EXERCISE: Reproduce the listing below exactly, from its first line down to and including the line with "Also changed, not shown: 116".

DATA FOR THE TASK below:

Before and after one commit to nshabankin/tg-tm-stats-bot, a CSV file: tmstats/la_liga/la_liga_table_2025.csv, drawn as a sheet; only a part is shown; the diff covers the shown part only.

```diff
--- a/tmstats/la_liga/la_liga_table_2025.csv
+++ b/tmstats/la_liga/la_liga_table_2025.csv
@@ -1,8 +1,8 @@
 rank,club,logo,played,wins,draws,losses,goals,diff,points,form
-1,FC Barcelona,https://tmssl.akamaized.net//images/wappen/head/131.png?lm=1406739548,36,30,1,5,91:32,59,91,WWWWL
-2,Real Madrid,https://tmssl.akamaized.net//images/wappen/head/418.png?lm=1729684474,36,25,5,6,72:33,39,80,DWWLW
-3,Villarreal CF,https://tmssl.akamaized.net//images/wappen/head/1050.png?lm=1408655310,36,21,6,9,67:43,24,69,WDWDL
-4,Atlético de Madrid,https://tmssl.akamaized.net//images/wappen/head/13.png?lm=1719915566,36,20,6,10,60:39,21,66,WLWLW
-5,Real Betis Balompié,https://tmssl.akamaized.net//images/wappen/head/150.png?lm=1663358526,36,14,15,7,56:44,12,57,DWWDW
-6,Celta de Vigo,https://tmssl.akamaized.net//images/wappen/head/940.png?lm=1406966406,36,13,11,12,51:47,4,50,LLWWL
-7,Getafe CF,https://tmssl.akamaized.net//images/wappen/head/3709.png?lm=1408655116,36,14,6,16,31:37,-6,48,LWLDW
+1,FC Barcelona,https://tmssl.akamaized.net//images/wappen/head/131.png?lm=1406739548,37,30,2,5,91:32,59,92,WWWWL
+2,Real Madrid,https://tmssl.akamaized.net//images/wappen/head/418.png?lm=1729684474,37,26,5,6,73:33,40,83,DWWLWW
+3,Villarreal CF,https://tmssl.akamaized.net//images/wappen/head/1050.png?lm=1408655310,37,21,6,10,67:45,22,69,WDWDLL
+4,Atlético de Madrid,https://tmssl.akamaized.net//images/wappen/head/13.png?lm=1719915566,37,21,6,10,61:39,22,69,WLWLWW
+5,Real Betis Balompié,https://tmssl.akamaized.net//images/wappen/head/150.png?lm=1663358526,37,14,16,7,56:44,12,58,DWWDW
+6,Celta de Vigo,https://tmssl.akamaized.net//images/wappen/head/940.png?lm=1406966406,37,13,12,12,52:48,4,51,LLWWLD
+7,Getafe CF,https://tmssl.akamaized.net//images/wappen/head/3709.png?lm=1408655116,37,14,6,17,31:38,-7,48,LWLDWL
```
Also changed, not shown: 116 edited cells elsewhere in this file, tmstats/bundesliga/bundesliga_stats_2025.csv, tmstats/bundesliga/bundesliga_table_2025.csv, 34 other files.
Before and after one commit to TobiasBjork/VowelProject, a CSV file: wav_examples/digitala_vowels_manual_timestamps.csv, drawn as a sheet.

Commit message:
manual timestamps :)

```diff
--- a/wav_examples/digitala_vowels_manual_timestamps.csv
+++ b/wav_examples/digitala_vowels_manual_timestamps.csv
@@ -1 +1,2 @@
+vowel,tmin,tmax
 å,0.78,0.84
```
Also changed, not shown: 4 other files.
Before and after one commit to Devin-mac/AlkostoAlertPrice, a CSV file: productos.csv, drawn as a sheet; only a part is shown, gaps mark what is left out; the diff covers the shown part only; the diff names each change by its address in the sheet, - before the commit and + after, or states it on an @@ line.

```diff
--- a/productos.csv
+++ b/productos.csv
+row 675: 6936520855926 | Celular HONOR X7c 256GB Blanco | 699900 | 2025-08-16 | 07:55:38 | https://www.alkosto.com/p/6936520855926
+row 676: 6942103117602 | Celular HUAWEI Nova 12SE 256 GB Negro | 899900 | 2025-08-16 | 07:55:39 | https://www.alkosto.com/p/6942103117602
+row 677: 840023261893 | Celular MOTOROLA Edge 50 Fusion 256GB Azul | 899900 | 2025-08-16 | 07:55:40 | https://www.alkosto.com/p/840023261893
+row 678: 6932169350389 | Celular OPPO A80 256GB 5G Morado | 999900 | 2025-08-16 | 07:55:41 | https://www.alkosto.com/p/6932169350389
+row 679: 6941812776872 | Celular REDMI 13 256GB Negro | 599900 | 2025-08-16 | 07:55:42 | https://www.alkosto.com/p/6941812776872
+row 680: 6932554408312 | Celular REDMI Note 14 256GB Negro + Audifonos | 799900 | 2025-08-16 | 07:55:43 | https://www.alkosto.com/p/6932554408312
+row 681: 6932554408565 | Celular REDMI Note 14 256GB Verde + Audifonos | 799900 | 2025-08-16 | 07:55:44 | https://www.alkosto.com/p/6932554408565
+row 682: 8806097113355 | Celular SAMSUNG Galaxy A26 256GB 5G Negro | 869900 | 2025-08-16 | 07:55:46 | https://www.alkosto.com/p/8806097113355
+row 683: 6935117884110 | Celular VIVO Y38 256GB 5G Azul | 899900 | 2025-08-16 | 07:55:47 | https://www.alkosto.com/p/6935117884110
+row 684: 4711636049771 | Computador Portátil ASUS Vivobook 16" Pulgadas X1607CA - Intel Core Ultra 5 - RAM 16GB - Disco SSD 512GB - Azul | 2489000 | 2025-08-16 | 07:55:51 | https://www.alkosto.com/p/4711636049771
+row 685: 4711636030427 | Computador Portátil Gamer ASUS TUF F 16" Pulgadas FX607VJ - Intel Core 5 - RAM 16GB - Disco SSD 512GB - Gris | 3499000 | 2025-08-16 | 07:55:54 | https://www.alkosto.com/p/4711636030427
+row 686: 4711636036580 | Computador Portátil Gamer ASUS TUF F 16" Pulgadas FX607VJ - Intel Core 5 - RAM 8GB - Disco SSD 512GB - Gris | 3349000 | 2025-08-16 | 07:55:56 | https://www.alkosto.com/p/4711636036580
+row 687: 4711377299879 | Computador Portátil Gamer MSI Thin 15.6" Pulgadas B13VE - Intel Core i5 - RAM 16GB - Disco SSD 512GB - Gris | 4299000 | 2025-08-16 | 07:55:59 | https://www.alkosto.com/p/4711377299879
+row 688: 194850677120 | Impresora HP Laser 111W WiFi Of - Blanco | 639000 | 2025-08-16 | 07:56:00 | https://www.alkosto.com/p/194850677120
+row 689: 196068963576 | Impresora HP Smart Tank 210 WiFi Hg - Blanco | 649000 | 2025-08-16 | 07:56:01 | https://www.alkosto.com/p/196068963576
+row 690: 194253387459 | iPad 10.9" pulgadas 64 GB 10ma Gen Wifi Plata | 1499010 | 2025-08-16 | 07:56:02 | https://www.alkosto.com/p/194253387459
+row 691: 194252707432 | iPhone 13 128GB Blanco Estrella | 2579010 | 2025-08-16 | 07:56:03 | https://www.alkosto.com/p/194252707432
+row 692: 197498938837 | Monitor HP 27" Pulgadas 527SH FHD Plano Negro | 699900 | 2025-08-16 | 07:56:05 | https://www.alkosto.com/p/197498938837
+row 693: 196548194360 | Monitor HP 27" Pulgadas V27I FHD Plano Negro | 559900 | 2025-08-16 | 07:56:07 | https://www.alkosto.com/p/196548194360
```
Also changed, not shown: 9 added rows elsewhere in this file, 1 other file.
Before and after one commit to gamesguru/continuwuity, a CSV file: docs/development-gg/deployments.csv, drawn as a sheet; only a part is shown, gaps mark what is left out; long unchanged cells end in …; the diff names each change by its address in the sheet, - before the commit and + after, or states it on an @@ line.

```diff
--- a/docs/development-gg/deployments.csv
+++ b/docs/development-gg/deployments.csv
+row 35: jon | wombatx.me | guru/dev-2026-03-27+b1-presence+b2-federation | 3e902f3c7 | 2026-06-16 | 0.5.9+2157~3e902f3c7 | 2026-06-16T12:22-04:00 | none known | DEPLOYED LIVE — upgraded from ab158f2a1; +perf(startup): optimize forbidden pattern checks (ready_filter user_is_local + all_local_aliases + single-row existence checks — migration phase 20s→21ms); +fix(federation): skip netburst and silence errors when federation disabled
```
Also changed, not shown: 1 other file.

End of DATA FOR THE TASK.

REPLY TO THE EXERCISE:
Before and after one commit to nshabankin/tg-tm-stats-bot, a CSV file: tmstats/la_liga/la_liga_table_2025.csv, drawn as a sheet; only a part is shown; the diff covers the shown part only.

```diff
--- a/tmstats/la_liga/la_liga_table_2025.csv
+++ b/tmstats/la_liga/la_liga_table_2025.csv
@@ -1,8 +1,8 @@
 rank,club,logo,played,wins,draws,losses,goals,diff,points,form
-1,FC Barcelona,https://tmssl.akamaized.net//images/wappen/head/131.png?lm=1406739548,36,30,1,5,91:32,59,91,WWWWL
-2,Real Madrid,https://tmssl.akamaized.net//images/wappen/head/418.png?lm=1729684474,36,25,5,6,72:33,39,80,DWWLW
-3,Villarreal CF,https://tmssl.akamaized.net//images/wappen/head/1050.png?lm=1408655310,36,21,6,9,67:43,24,69,WDWDL
-4,Atlético de Madrid,https://tmssl.akamaized.net//images/wappen/head/13.png?lm=1719915566,36,20,6,10,60:39,21,66,WLWLW
-5,Real Betis Balompié,https://tmssl.akamaized.net//images/wappen/head/150.png?lm=1663358526,36,14,15,7,56:44,12,57,DWWDW
-6,Celta de Vigo,https://tmssl.akamaized.net//images/wappen/head/940.png?lm=1406966406,36,13,11,12,51:47,4,50,LLWWL
-7,Getafe CF,https://tmssl.akamaized.net//images/wappen/head/3709.png?lm=1408655116,36,14,6,16,31:37,-6,48,LWLDW
+1,FC Barcelona,https://tmssl.akamaized.net//images/wappen/head/131.png?lm=1406739548,37,30,2,5,91:32,59,92,WWWWL
+2,Real Madrid,https://tmssl.akamaized.net//images/wappen/head/418.png?lm=1729684474,37,26,5,6,73:33,40,83,DWWLWW
+3,Villarreal CF,https://tmssl.akamaized.net//images/wappen/head/1050.png?lm=1408655310,37,21,6,10,67:45,22,69,WDWDLL
+4,Atlético de Madrid,https://tmssl.akamaized.net//images/wappen/head/13.png?lm=1719915566,37,21,6,10,61:39,22,69,WLWLWW
+5,Real Betis Balompié,https://tmssl.akamaized.net//images/wappen/head/150.png?lm=1663358526,37,14,16,7,56:44,12,58,DWWDW
+6,Celta de Vigo,https://tmssl.akamaized.net//images/wappen/head/940.png?lm=1406966406,37,13,12,12,52:48,4,51,LLWWLD
+7,Getafe CF,https://tmssl.akamaized.net//images/wappen/head/3709.png?lm=1408655116,37,14,6,17,31:38,-7,48,LWLDWL
```
Also changed, not shown: 116 edited cells elsewhere in this file, tmstats/bundesliga/bundesliga_stats_2025.csv, tmstats/bundesliga/bundesliga_table_2025.csv, 34 other files.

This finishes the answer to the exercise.